I failed to take up Hillary Clinton's "basket of deplorables" bungle in yesterday's post about her recent rough stretch. The omission was inadvertent as I wrote in haste late in the day. Sometimes it's like I have an eggbeater for a brain.
You know, to just be grossly generalistic, you could put half of Trump’s supporters into what I call the basket of deplorables. Right? The racist, sexist, homophobic, xenophobic, Islamaphobic—you name it. And unfortunately there are people like that. And he has lifted them up.
Clinton's choice of words was poor, ill-advised, sophomoric. Quantification compounded the error. To the surprise of no one, the Trump camp and the media pounced on this bone like a pack of slavering beasts.
The Trumpists ignored and the press predictably gave less play to her elaboration:
[Trump] has given voice to their websites that used to only have 11,000 people — now how [sic] 11 million. He tweets and retweets their offensive hateful mean-spirited rhetoric. Now, some of those folks — they are irredeemable, but thankfully they are not America.
Likewise with Clinton's comments about the remainder of Trump's supporters:
that other basket of people...who feel that government has let them down, the economy has let them down, nobody cares about them, nobody worries about what happens to their lives and their futures. They are just desperate for change. Doesn't really even matter where it comes from.
There is no dispute that among Trump's core supporters are a significant number of dubious characters and groups that embrace rhetoric and ideas about race and other matters that most that most of us find indefensible. Trump does not disavow them. To the contrary, he courts them.
Josh Marshall at Talking Points Memo argues forcefully that Clinton should not backtrack on this one. I agree.
Memo from the Editorial Desk
The paragraph now beginning "There is no dispute" was revised shortly after this piece was posted as your oft humbled scribe reconsidered his own remarks.

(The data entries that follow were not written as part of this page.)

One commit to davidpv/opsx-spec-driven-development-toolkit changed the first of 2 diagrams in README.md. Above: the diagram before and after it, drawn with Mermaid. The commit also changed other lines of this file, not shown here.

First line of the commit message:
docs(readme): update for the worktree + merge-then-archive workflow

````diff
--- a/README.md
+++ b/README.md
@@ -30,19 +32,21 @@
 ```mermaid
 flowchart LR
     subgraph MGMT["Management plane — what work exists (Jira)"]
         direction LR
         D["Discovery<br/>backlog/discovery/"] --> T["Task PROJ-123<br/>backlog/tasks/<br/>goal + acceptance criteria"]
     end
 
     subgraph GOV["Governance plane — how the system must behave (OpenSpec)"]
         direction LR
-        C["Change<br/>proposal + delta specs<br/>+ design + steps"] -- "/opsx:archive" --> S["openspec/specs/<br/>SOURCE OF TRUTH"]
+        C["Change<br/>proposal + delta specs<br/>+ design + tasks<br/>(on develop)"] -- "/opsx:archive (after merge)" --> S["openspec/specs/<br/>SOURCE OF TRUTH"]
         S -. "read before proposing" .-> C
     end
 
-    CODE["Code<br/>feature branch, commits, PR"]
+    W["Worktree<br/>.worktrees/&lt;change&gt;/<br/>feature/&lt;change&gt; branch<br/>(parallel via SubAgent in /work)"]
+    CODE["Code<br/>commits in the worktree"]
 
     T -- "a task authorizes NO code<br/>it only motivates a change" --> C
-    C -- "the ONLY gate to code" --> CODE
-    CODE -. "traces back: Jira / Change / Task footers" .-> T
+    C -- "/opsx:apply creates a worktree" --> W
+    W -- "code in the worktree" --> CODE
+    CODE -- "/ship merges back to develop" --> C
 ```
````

Josh Marshall, This Is Critical: Hillary Can't Back Down
Eli Stokols and Hadas Gold, Why Donald Trump gets a pass
David Weigel, Four lessons from the alt-right's D.C. coming-out party